** Opening AVAILABLE DATA block **

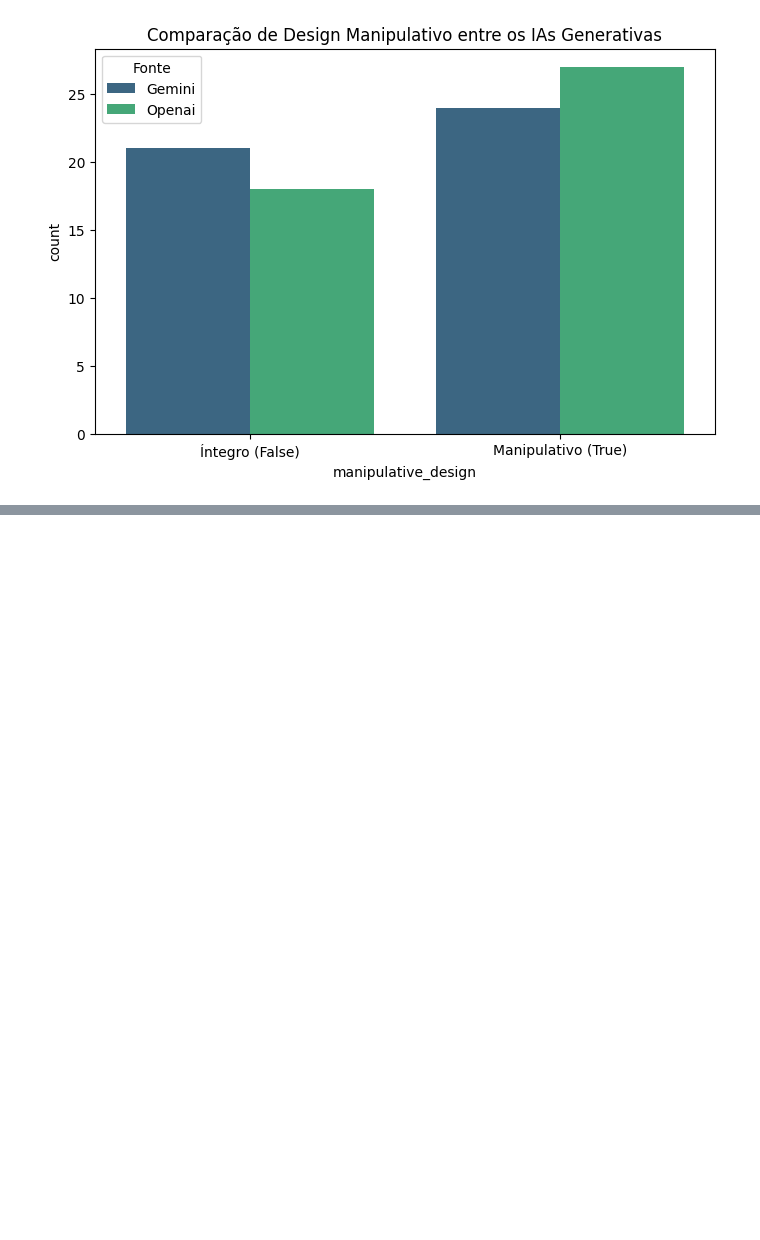
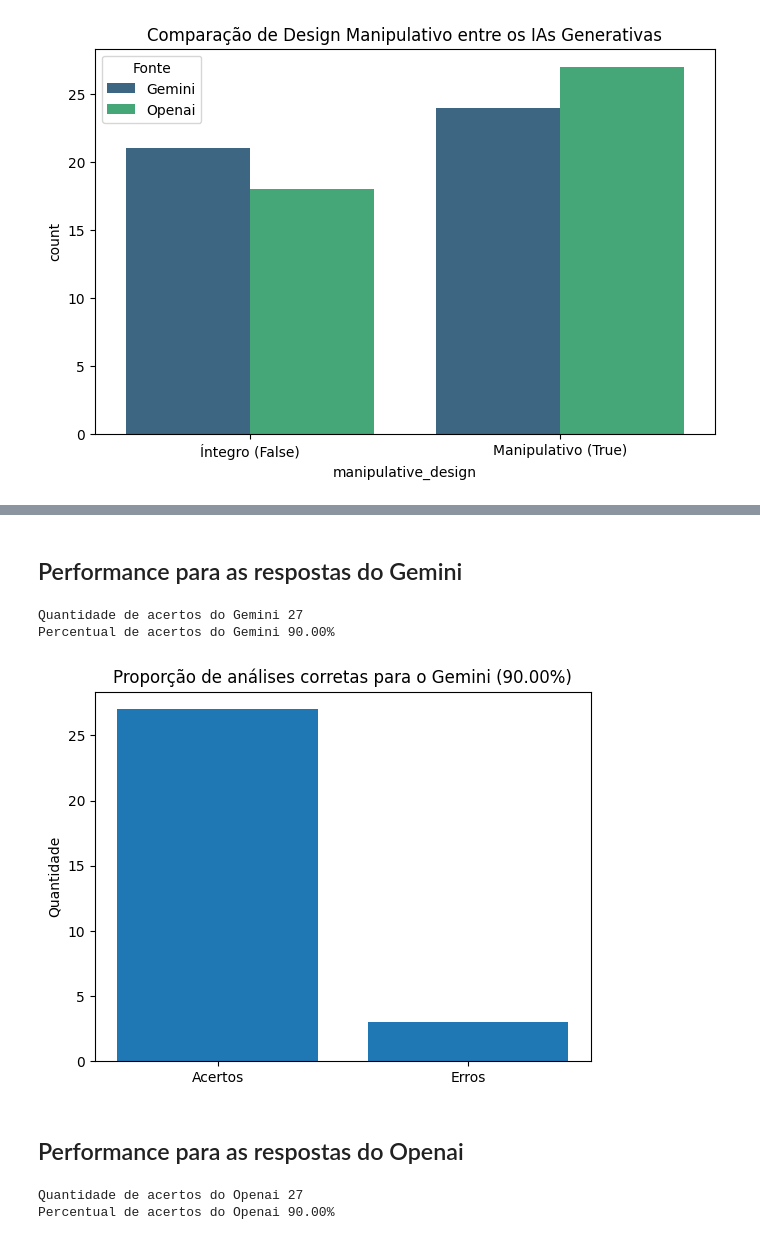
Before and after one commit to ArthurF36/Sites_Design_Manipulativos, a Jupyter notebook: Notebook/grafico_Peformance_Sites.ipynb, the cells around one changed output, grey strips where cells are left out. Cells and saved outputs as stored; diff of their text form; code cells hidden in the pictures; blank space fills up the shorter version.

```diff
--- a/Notebook/grafico_Peformance_Sites.ipynb
+++ b/Notebook/grafico_Peformance_Sites.ipynb
@@ -50,6 +85,8 @@ plt.show()
 [figure]
 # %%
 df_Gabarito = pd.read_excel(r"/workspaces/Sites_Design_Manipulativos/Data/Gabarito_Resultados.xlsx")
+df_Gabarito['name'] = df_Gabarito['name'].apply(lambda url: url if str(url).startswith("https") else "https://" + str(url))
+
 df_Gabarito.info()
 # %% [output]
 <class 'pandas.DataFrame'>
@@ -83,0 +116,64 @@ df_Gabarito
+# %%
+df_Gemini = df_Gemini.merge(
+    df_Gabarito[['name', 'manipulative_design_Gabarito']],
+    on='name',
+    how='left'
+)
+
+df_Openai = df_Openai.merge(
+    df_Gabarito[['name', 'manipulative_design_Gabarito']],
+    on='name',
+    how='left'
+)
+# %% [markdown]
+## Performance para as respostas do Gemini
+# %%
+mask_validos_Gemini = df_Gemini['manipulative_design'].notna() & df_Gemini['manipulative_design_Gabarito'].notna()
+
+acertos_Gemini = (df_Gemini.loc[mask_validos_Gemini, 'manipulative_design'] == df_Gemini.loc[mask_validos_Gemini,
+                                                                                             'manipulative_design_Gabarito']).sum()
+total_Gemini = mask_validos_Gemini.sum()
+
+proporcao_Gemini = acertos_Gemini / total_Gemini
+percentual_Gemini = proporcao_Gemini * 100
+
+if pd.isna(percentual_Gemini):
+    percentual_Gemini = 0
+
+print(f"Quantidade de acertos do Gemini {acertos_Gemini}")
+print(f"Percentual de acertos do Gemini {percentual_Gemini:.2f}%")
+# %% [output]
+Quantidade de acertos do Gemini 27
+Percentual de acertos do Gemini 90.00%
+# %%
+erros_Gemini = total_Gemini - acertos_Gemini
+
+labels_Gemini = ['Acertos', 'Erros']
+valores_Gemini = [acertos_Gemini, erros_Gemini]
+# %%
+plt.bar(labels_Gemini, valores_Gemini)
+plt.title(f'Proporção de análises corretas para o Gemini ({percentual_Gemini:.2f}%)')
+plt.ylabel('Quantidade')
+plt.show()
+# %% [output]
+[figure, added]
+# %% [markdown]
+## Performance para as respostas do Openai
+# %%
+mask_validos_Openai = df_Openai['manipulative_design'].notna() & df_Openai['manipulative_design_Gabarito'].notna()
+
+acertos_Openai = (df_Openai.loc[mask_validos_Openai, 'manipulative_design'] == df_Openai.loc[mask_validos_Openai,
+                                                                                             'manipulative_design_Gabarito']).sum()
+total_Openai = mask_validos_Openai.sum()
+
+proporcao_Openai = acertos_Openai / total_Openai
+percentual_Openai = proporcao_Openai * 100
+
+if pd.isna(percentual_Openai):
+    percentual_Openai = 0
+
+print(f"Quantidade de acertos do Openai {acertos_Openai}")
+print(f"Percentual de acertos do Openai {percentual_Openai:.2f}%")
+# %% [output]
+Quantidade de acertos do Openai 27
+Percentual de acertos do Openai 90.00%
```
Also changed, not shown: parts of 8 cells of this notebook, 3 other files.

** Closing AVAILABLE DATA block **

■ **ABOUT THIS TASK**: The string to find is "print"; copy every line of the listing that has it.

■ **SOLUTION FOR THIS TASK**:
+print(f"Quantidade de acertos do Gemini {acertos_Gemini}")
+print(f"Percentual de acertos do Gemini {percentual_Gemini:.2f}%")
+print(f"Quantidade de acertos do Openai {acertos_Openai}")
+print(f"Percentual de acertos do Openai {percentual_Openai:.2f}%")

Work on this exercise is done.